Dumisani Muleya

Associated Newspapers of Zimbabwe (ANZ) yesterday won a ruling in the Administrative Court following an application for an urgent hearing into the Media and Information C

ommission (MIC)’s decision to refuse to register it as a mass media service.

The court said the ANZ case was urgent and set the date for hearing as October 16. When the case opens, the court will determine whether or not the ANZ has been unfairly denied a licence by the MIC.

If it finds that the newspaper group has a case, the court will order the MIC to reconsider its decision. But the court has no power to set aside or nullify the MIC’s determination.

ANZ legal advisor Gugulethu Moyo said yesterday’s court ruling was a step in the right direction.

“The court ruled we have an urgent case and set down the date for hearing as October 16. We hope that this will be a move towards final victory,” Moyo said. “But the problem is that the court has no power to alter the MIC decision. That is why we believe this case is a constitutional matter that should be dealt with by the Supreme Court.”
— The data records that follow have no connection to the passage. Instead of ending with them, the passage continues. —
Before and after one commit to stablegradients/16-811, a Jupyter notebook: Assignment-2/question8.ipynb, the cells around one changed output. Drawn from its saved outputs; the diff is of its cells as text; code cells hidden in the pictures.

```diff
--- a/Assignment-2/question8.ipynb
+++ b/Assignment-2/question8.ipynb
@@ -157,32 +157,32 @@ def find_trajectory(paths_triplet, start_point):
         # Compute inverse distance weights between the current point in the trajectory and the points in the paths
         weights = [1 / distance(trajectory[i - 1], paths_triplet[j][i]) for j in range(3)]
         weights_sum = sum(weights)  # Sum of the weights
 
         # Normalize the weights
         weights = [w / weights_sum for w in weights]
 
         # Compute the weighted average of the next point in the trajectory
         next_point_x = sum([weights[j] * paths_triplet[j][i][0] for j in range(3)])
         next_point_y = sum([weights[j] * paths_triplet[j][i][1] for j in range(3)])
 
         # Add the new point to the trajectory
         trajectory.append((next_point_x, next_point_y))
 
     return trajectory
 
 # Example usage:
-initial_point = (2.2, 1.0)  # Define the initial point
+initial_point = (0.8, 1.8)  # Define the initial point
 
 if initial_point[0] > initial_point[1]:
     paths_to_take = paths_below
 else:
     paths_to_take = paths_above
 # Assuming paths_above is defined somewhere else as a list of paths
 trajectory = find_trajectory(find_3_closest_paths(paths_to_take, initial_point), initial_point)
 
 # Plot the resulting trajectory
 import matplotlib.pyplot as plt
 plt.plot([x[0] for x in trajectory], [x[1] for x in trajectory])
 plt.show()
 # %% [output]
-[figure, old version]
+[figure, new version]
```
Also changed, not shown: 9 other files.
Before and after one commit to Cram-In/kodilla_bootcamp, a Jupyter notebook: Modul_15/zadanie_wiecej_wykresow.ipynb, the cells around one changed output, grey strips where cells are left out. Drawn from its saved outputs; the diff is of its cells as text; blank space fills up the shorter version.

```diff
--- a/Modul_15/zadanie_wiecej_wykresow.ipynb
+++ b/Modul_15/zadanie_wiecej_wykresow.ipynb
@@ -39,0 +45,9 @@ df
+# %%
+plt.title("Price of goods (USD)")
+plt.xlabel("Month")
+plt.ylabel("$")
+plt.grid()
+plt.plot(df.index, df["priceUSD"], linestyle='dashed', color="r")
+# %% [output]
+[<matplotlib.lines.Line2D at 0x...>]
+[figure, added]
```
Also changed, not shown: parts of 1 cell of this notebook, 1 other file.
Yesterday’s ruling was a dramatic recovery by the ANZ after it suffered a further setback on Wednesday following the High Court’s dismissal of its application for police to return its seized property.

The High Court rejected ANZ’s demand to compel the police to give back its computers and equipment that it said had been taken unlawfully using an improperly issued search warrant. The judge gave no reason for his decision. Moyo said the ANZ would study the judgement before deciding on whether or not to appeal.

ANZ, publishers of the Daily News and Daily News on Sunday, had last week challenged police claims that they had seized ANZ’s assets to use them as “exhibits” and to prevent the company from publishing illegally.

Meanwhile, police on Tuesday charged eight more ANZ journalists for operating without licences, bringing the number of those arraigned to 17. At least 45 journalists have been placed on the police’s wanted list.

The opposition Movement for Democratic Change (MDC) this week called for a boycott of state newspapers to protest against the closure of the ANZ. MDC leader Morgan Tsvangirai said banning newspapers increased the “democratic deficit” in Zimbabwe.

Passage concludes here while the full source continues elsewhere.